“Psychiatric prescribers need to be aware of the ways in which some commonly prescribed medications may potentially interact with other medications included in a gender-affirming treatment regimen, and how to tailor clinical recommendations accordingly,” said article senior author Dr. Alex S. Keuroghlian, who directs the National LGBTQIA+ Health Education Center at The Fenway Institute and the Massachusetts General Hospital Psychiatry Gender Identity Program.
The paper addresses the potential complications when medications such as clozapine, chlorpromazine, or quetiapine—which are used to treat schizophrenia, bipolar disorder, manic-depression, and other mood disorders—are combined with spironolactone, which is often prescribed to trans feminine patients because it suppresses hormones like testosterone. Other topics addressed in the article include the improved mental health outcomes associated with gender-affirming hormones, the substantial dysphoria experienced by some trans feminine patients due to spontaneous erections, and the need for careful monitoring of blood levels of gender-affirming hormones and mood-stabilizing medications. For example, estrogen has been shown to reduce the concentration of lamotrigine, which is sometimes prescribed to mitigate the mood swings associated with bipolar disorder.
“Psychiatric prescribing clinicians have a responsibility to be familiar with the most up-to-date scientific and clinical information,” said lead study author Dr. Jack Turban, Chief Fellow in Child & Adolescent Psychiatry at the Stanford University School of Medicine. “Unfortunately, most clinicians don’t have specific training in how to care for transgender and gender diverse patients.”
“Transgender and gender diverse patients can benefit enormously when clinicians collaborate on treatment plans and engage in conversations about whether and how psychiatric medications may interfere with the effectiveness of gender-affirming hormones,” said study co-author Marija Kamceva, BS. “Patient-centered approaches that prioritize gender affirmation can greatly improve the therapeutic relationship and help increase adherence to psychiatric treatment regimens.”
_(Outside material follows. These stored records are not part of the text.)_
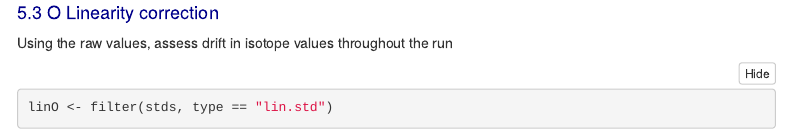
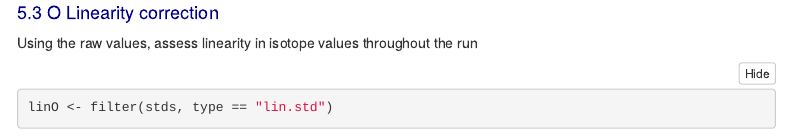
Before and after one commit to cubessil/gasbench-template, an R Markdown document (v6.2_2dis.rmd): the page in a window 1100 px wide, from 15020 px down. Rendered offline with R 4.5, knitr and Pandoc, with nearby package versions; some code elsewhere in the file could not run offline; menus at the side of the page are left out; long lines of code are wrapped.

Commit message:
small labelling changes

````diff
--- a/v6.2_2dis.rmd
+++ b/v6.2_2dis.rmd
@@ -870,7 +870,7 @@ multiplot(O.mon.drift, O.mon.drift.mass, cols = 2)
 ```
 
 ## O Linearity correction
-Using the raw values, assess drift in isotope values throughout the run
+Using the raw values, assess linearity in isotope values throughout the run
 ```{r linearityO, fig.width = 10, fig.height = 5}
 linO <- filter(stds, type == "lin.std")
 
````
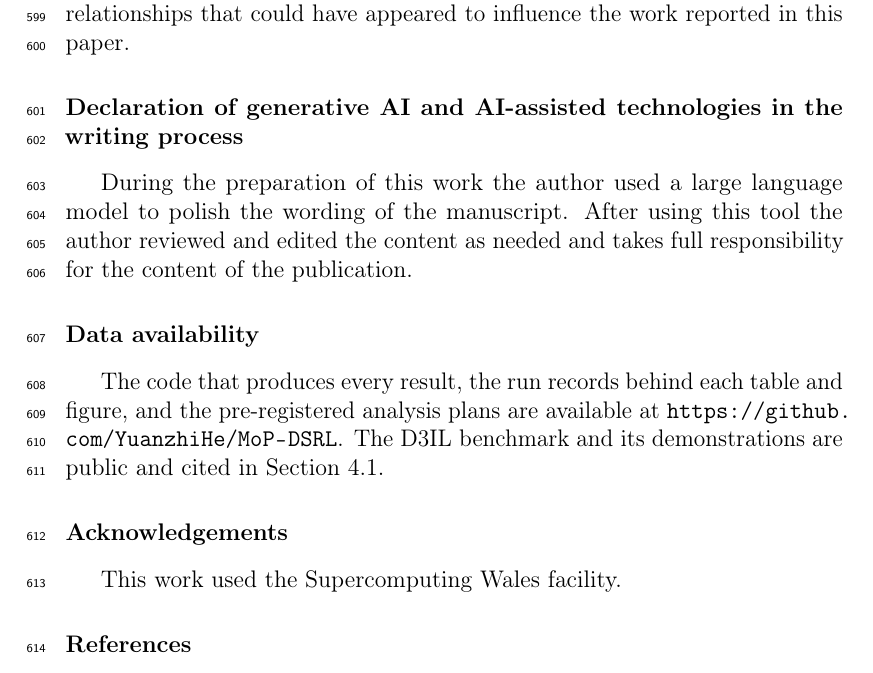
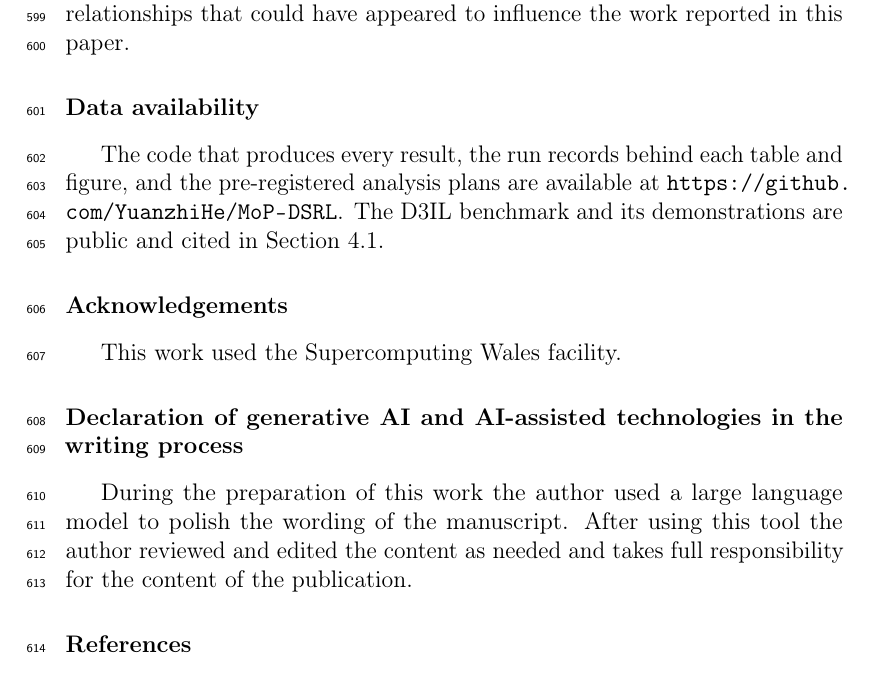
Before and after one commit to YuanzhiHe/MoP-DSRL, a LaTeX paper (paper/main.tex): part of page 23 of 27, cut so that both start at the same text. Compiled offline with pdfLaTeX.

Commit message:
Place the generative-AI declaration where the publisher asks for it
Elsevier's policy puts that statement at the end of the manuscript,
immediately above the references. It sat before the data availability
and acknowledgement sections.

```diff
--- a/paper/main.tex
+++ b/paper/main.tex
@@ -1010,14 +1010,6 @@ The author declares no known competing financial interests or personal
 relationships that could have appeared to influence the work reported in this
 paper.
 
-\section*{Declaration of generative AI and AI-assisted technologies in the
-writing process}
-
-During the preparation of this work the author used a large language model to
-polish the wording of the manuscript. After using this tool the author reviewed
-and edited the content as needed and takes full responsibility for the content
-of the publication.
-
 \section*{Data availability}
 
 The code that produces every result, the run records behind each table and
@@ -1029,6 +1021,14 @@ demonstrations are public and cited in Section~\ref{sec:setup}.
 
 This work used the Supercomputing Wales facility.
 
+\section*{Declaration of generative AI and AI-assisted technologies in the
+writing process}
+
+During the preparation of this work the author used a large language model to
+polish the wording of the manuscript. After using this tool the author reviewed
+and edited the content as needed and takes full responsibility for the content
+of the publication.
+
 \bibliographystyle{elsarticle-num}
 \bibliography{references}
 
```
Also changed, not shown: paper/main.pdf.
“Psychopharmacologic Considerations for Transgender and Gender Diverse People” is available online here.